TASK REQUIREMENTS -
Could you output the whole listing exactly as it stands, minus any images?

SOURCE MATERIAL -
************

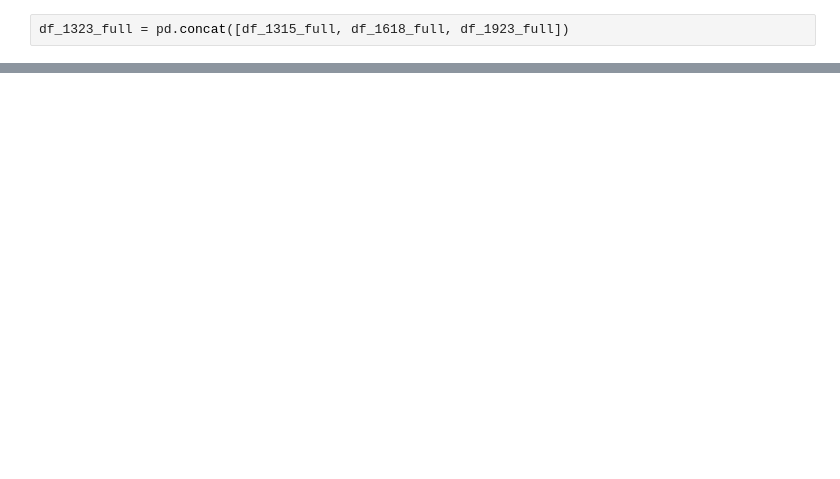
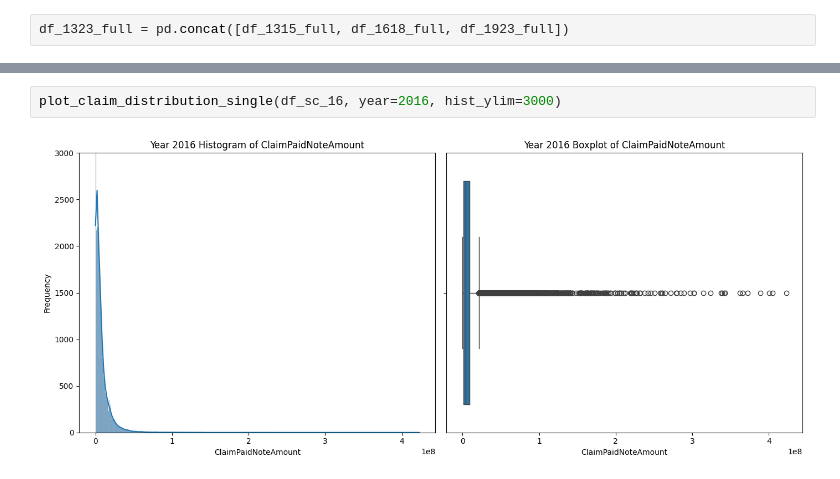
Before and after one commit to aymanrafif/health-ds-code-docs, a Jupyter notebook: concat and check distribution.ipynb, the cells around one changed output, grey strips where cells are left out. Drawn from its saved outputs; the diff is of its cells as text; blank space fills up the shorter version.

```diff
--- a/concat and check distribution.ipynb
+++ b/concat and check distribution.ipynb
@@ -215,0 +378,4 @@ df_1323_full.shape
+# %%
+plot_claim_distribution_single(df_sc_16, year=2016, hist_ylim=3000)
+# %% [output]
+[figure, added]
```
Also changed, not shown: parts of 29 cells of this notebook.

************

RESULT FOR THIS TASK -
Before and after one commit to aymanrafif/health-ds-code-docs, a Jupyter notebook: concat and check distribution.ipynb, the cells around one changed output, grey strips where cells are left out. Drawn from its saved outputs; the diff is of its cells as text; blank space fills up the shorter version.

```diff
--- a/concat and check distribution.ipynb
+++ b/concat and check distribution.ipynb
@@ -215,0 +378,4 @@ df_1323_full.shape
+# %%
+plot_claim_distribution_single(df_sc_16, year=2016, hist_ylim=3000)
+# %% [output]
+[figure, added]
```
Also changed, not shown: parts of 29 cells of this notebook.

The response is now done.